-- What this task involves --
Count the lines below that hold the string "useState". Give only that number.

-- Listed entries --
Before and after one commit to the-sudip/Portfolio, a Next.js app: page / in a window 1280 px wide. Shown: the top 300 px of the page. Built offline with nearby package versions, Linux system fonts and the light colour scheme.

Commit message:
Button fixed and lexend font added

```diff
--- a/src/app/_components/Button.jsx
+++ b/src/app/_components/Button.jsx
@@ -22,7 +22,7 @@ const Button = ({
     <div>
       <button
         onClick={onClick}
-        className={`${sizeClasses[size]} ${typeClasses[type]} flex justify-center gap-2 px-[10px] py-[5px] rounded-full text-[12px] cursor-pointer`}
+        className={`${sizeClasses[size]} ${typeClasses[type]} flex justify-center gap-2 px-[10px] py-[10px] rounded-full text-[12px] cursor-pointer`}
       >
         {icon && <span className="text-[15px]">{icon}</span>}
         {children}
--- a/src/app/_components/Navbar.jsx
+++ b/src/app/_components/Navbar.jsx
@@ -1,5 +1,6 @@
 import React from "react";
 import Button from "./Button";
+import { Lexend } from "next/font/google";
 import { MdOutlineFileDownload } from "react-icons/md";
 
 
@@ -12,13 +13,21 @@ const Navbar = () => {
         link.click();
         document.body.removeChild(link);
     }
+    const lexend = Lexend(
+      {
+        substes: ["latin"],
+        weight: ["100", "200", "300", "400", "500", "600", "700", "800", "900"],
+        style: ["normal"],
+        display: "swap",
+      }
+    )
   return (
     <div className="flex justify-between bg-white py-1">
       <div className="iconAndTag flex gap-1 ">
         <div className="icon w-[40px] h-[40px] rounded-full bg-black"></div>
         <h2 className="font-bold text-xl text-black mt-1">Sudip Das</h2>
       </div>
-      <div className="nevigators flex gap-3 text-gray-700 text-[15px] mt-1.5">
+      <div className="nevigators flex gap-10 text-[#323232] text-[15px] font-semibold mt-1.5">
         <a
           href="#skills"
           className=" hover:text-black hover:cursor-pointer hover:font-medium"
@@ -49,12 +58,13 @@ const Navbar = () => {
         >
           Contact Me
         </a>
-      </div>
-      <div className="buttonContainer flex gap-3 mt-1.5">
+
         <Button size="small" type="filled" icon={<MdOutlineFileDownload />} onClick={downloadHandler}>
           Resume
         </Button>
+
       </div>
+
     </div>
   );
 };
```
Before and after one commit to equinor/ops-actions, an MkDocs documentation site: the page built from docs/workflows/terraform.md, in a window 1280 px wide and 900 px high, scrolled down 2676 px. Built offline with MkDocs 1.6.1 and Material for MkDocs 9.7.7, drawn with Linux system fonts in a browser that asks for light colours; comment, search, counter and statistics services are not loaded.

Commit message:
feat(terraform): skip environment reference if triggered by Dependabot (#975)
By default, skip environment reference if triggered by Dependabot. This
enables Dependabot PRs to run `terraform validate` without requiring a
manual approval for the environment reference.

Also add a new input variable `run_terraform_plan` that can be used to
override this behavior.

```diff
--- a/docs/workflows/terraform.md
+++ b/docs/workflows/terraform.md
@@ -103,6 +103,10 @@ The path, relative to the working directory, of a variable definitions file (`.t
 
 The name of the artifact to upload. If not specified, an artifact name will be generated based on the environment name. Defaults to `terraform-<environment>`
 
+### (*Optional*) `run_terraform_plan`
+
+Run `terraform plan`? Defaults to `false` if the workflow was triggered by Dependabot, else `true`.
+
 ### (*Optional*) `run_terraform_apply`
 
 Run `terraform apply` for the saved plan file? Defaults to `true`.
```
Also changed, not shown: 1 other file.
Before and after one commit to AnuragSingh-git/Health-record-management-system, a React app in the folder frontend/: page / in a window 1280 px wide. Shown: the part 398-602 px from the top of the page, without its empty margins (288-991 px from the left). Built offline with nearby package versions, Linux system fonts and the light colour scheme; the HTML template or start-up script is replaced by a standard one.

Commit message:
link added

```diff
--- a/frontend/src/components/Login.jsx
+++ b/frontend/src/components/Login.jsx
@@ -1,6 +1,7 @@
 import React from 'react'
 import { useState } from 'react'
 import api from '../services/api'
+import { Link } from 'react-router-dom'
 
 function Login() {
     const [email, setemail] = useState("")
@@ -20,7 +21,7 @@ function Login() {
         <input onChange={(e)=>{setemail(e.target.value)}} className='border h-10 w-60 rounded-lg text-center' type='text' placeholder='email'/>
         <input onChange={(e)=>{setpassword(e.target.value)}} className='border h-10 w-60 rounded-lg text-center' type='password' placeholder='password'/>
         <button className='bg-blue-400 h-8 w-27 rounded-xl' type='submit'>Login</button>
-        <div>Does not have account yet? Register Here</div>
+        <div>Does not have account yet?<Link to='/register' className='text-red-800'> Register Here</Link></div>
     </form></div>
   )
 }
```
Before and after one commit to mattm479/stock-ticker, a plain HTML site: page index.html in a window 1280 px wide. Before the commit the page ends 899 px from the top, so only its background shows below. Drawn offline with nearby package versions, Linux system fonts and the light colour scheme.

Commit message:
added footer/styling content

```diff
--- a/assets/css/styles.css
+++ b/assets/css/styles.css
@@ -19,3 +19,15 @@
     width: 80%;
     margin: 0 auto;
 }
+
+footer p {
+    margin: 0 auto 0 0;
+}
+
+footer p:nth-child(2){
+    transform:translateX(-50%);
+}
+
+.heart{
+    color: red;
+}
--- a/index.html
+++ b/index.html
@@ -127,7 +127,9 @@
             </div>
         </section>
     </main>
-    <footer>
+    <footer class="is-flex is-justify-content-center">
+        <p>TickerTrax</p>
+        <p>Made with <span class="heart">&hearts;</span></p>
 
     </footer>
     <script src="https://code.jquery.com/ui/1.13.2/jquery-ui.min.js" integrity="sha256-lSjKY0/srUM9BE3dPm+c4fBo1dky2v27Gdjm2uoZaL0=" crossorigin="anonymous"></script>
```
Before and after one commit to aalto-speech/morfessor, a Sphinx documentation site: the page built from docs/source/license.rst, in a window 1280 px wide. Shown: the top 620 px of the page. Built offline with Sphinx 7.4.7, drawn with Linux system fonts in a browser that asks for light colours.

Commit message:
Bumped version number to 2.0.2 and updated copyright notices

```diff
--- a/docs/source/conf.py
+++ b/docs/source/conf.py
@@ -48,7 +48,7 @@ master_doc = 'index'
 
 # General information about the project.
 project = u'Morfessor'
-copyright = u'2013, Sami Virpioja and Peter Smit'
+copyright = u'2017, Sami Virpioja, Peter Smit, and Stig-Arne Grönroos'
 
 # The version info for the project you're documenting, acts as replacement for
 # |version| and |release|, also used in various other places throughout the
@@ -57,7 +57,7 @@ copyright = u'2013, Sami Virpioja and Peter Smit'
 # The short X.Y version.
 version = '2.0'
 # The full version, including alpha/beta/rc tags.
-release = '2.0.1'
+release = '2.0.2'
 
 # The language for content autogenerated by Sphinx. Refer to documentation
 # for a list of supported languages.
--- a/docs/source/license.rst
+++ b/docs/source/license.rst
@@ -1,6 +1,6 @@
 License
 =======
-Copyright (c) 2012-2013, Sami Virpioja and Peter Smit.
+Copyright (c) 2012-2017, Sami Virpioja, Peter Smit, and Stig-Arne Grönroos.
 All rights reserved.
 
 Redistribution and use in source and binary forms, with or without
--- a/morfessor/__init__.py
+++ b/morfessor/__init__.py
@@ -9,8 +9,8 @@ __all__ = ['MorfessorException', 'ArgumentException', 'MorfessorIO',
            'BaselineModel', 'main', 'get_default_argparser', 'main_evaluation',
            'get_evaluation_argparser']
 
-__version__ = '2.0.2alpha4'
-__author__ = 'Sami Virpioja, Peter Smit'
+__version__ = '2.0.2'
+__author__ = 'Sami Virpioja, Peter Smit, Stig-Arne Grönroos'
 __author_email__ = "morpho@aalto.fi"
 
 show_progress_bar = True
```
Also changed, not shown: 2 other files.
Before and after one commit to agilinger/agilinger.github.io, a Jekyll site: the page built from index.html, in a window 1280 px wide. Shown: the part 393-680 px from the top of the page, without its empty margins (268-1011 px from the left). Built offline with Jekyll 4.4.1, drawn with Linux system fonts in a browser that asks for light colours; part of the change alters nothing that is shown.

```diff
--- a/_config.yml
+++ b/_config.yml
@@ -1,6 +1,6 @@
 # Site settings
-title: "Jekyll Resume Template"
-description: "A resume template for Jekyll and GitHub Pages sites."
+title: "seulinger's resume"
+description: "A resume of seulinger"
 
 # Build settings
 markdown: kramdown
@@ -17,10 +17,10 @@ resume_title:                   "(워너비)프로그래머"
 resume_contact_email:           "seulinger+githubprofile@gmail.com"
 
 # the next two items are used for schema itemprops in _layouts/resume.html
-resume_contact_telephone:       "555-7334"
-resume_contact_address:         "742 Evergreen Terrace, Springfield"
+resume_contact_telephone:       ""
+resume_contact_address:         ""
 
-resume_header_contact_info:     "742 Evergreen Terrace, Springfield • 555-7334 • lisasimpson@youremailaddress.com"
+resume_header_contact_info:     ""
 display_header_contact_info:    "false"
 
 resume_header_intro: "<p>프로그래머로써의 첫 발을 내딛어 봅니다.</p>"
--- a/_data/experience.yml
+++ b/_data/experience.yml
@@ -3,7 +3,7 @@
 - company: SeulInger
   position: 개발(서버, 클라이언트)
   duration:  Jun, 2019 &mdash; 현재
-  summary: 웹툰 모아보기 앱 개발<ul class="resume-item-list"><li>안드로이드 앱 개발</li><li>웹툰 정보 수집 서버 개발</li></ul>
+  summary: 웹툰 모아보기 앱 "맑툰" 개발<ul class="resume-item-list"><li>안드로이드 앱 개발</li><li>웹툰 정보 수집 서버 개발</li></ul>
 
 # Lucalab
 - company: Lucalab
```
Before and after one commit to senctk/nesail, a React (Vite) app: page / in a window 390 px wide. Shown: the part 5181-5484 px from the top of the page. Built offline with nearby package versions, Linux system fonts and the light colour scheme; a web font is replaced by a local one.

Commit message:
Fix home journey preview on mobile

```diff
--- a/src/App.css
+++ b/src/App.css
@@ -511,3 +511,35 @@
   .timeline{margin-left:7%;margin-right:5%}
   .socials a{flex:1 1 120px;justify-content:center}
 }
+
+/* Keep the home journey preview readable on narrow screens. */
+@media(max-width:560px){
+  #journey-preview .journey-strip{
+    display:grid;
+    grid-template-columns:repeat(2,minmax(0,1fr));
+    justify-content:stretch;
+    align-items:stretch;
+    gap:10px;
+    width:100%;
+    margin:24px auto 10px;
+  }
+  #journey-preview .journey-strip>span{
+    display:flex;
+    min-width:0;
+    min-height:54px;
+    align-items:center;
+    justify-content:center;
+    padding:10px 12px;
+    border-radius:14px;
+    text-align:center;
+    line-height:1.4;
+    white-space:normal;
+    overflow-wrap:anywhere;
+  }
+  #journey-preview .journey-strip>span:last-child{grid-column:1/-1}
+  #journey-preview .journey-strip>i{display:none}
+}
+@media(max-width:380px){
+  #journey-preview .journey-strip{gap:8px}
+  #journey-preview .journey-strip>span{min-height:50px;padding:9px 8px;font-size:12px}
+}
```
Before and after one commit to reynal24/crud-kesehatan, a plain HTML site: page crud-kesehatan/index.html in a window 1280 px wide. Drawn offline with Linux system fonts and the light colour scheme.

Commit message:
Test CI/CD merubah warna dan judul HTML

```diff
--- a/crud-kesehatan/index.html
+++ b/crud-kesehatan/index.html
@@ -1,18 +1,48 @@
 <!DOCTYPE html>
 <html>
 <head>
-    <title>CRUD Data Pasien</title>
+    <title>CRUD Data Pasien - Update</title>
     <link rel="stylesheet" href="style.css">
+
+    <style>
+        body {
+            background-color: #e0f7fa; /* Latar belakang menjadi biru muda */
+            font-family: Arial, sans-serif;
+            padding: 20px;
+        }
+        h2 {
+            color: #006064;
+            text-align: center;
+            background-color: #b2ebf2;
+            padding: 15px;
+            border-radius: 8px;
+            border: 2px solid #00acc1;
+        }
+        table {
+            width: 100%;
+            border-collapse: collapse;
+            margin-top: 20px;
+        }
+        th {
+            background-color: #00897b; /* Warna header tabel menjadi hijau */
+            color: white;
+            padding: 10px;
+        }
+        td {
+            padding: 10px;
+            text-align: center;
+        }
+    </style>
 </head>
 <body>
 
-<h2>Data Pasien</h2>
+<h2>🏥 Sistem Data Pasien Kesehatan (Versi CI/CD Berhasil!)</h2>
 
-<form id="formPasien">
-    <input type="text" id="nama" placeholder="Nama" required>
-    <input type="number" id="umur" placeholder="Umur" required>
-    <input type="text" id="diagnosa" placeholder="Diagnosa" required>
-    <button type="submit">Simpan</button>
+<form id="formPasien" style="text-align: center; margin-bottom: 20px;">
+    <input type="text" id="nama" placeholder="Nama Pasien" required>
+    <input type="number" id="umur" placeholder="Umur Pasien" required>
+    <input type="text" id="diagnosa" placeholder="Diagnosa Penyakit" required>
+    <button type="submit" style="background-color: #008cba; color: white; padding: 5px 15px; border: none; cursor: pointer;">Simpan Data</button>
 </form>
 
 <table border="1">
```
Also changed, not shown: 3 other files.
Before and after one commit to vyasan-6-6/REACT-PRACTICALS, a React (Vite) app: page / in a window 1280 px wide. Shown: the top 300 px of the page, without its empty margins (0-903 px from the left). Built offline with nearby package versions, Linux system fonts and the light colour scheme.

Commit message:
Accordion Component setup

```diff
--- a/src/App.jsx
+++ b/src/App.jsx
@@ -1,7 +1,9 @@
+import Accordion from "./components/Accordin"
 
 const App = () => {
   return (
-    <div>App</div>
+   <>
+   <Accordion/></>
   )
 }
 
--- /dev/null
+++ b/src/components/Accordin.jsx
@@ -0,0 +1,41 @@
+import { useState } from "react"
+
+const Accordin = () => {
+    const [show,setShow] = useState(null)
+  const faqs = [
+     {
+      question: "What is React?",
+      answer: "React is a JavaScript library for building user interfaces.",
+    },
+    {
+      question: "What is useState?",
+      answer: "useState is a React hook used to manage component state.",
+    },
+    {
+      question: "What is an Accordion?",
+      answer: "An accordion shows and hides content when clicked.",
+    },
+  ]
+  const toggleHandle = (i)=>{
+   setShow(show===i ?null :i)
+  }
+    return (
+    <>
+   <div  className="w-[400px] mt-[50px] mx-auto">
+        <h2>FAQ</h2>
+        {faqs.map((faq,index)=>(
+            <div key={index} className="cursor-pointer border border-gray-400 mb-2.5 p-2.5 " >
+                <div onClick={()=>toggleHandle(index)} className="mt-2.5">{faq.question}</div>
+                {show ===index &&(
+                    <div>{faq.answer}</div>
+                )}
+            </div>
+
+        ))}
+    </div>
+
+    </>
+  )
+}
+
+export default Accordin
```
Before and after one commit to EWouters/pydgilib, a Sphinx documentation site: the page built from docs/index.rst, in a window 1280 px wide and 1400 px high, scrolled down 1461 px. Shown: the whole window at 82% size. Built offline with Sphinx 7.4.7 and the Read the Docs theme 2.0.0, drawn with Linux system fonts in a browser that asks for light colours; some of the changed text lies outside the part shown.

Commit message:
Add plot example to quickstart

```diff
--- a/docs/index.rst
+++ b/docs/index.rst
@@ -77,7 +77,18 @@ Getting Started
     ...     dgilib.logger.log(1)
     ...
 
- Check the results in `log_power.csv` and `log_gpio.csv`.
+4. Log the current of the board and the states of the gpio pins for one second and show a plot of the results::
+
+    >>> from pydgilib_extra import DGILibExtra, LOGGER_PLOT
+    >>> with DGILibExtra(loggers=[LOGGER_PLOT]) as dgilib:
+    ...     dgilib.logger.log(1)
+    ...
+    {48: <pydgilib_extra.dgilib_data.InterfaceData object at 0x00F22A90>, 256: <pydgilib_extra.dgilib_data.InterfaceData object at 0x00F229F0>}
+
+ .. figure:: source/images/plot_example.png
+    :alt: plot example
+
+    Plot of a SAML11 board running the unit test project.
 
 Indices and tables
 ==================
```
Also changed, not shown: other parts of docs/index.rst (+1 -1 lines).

-- Your response --
6